Is It A Problem If People Only Discover A Musician Because They Have A Cool Kickstarter?
from the uh,-nope dept
the weirdest thing right now is that everybody KNOWS about it. i’m now famous for my kickstarter.There were definitely similar concerns about things like Radiohead's In Rainbows, where some said it's only known as the "pay what you want album." That said, Palmer immediately points out that she's not too hung up on this, and discusses repeatedly what a "fucking game-changer" Kickstarter is for the music business.
which is a little depressing. i wish that i could steal all that enthusiasm and high-fiving i’ve getting from strangers in the street (literally) and re-route it to the album when comes out. i don’t want this album to be remembered as “the kickstarter record.”
i do want this record to explode. and i want this record to explode because it is awesome.
However, it did seem worth focusing in a bit on this point to think about it some more. Is it really that big a problem if people know you for doing something innovative that is indirectly connected to the art? I don't think so. The biggest challenge for many (probably most) artists these days is obscurity. They need ways to stand out from the crowd -- and often that goes beyond the music.
But none of that eclipses the music entirely.
Sure, some people may focus on the business model or the marketing efforts, but that's a fantastic conduit to the music. The only reason I learned about Amanda Palmer in the first place, years ago, was her efforts to get out of her major label recording deal, after the label (Warner Music) took her own videos down as part of their fight with YouTube. And, obviously, she's done lots of other interesting things that matter to the community here as well. Since first learning about her, however, I've become a huge fan of her music as well (and discovered that she puts on a fantastic live show).
Basically, everything that you do as an artist to stand out still leads back to the work. And the best gimmick in the world isn't that effective if the art isn't amazing too.
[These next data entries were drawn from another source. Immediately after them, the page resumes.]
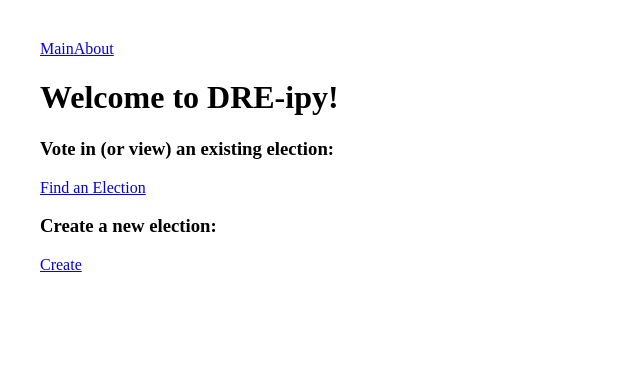
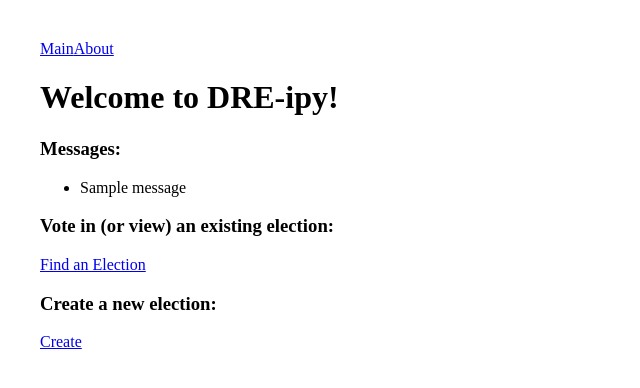
Before and after one commit to a-gassem/dreipy, a Flask app: page / in a window 1280 px wide. Shown: the top 388 px of the page, without its empty margins (0-640 px from the left). Run offline with Flask 2, Linux system fonts and the light colour scheme; one stand-in notice (Sample message) is shown; some libraries are stand-ins or nearby versions.

Commit message:
flashed messages show up properly.

```diff
--- a/code/templates/create.html
+++ b/code/templates/create.html
@@ -12,8 +12,6 @@
     <li>Upload a CSV file containing the data for all the voters in the election.</li>
 </ol>
 
-<form enctype="multipart/form-data" action="" method="post">
-    {{ form.csrf_token }}
 {% if errors %}
     <h3>Errors:</h3>
     <ul class="errors">
@@ -38,6 +36,8 @@
     {% endif %}
 {% endwith %}
 
+<form enctype="multipart/form-data" action="" method="post">
+    {{ form.csrf_token }}
     <h3>When is the election happening?</h3>
     <div class="row-fluid date">
         {{ form.start_year.label() }}
--- a/code/templates/splash.html
+++ b/code/templates/splash.html
@@ -2,6 +2,17 @@
 {% block title %}Index{% endblock %}
 {% block body %}
 <h1>Welcome to DRE-ipy!</h1>
+
+{% with messages = get_flashed_messages() %}
+    {% if messages %}
+        <h3>Messages:</h3>
+        <ul class="errors">
+        {% for msg in messages %}
+            <li>{{ msg }}</li>
+        {% endfor %}
+        </ul>
+    {% endif %}
+{% endwith %}
 
 <h3>Vote in (or view) an existing election:</h3>
 <div class="btn"><a href="{{ url_for('view') }}">Find an Election</a></div>
```
Also changed, not shown: code/templates/login.html (+10 -5 lines). Lines whose indentation alone changed are shown as unchanged.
It's what we've said in the past: no marketing, no gimmick, no trick will "work" if you're not also producing awesome content. Sure, there will always be some people who support you for doing something cool in how you present yourself. But, as our critics always like to remind us, the art itself is still central. And no one's denied that. But we take it for granted that if you're going to make any of these new things work you also have to make good content. And if you make good content, but attract attention for a successful Kickstarter, it's quite likely that a bunch of those people will become true fans of the music (and the artist) as well.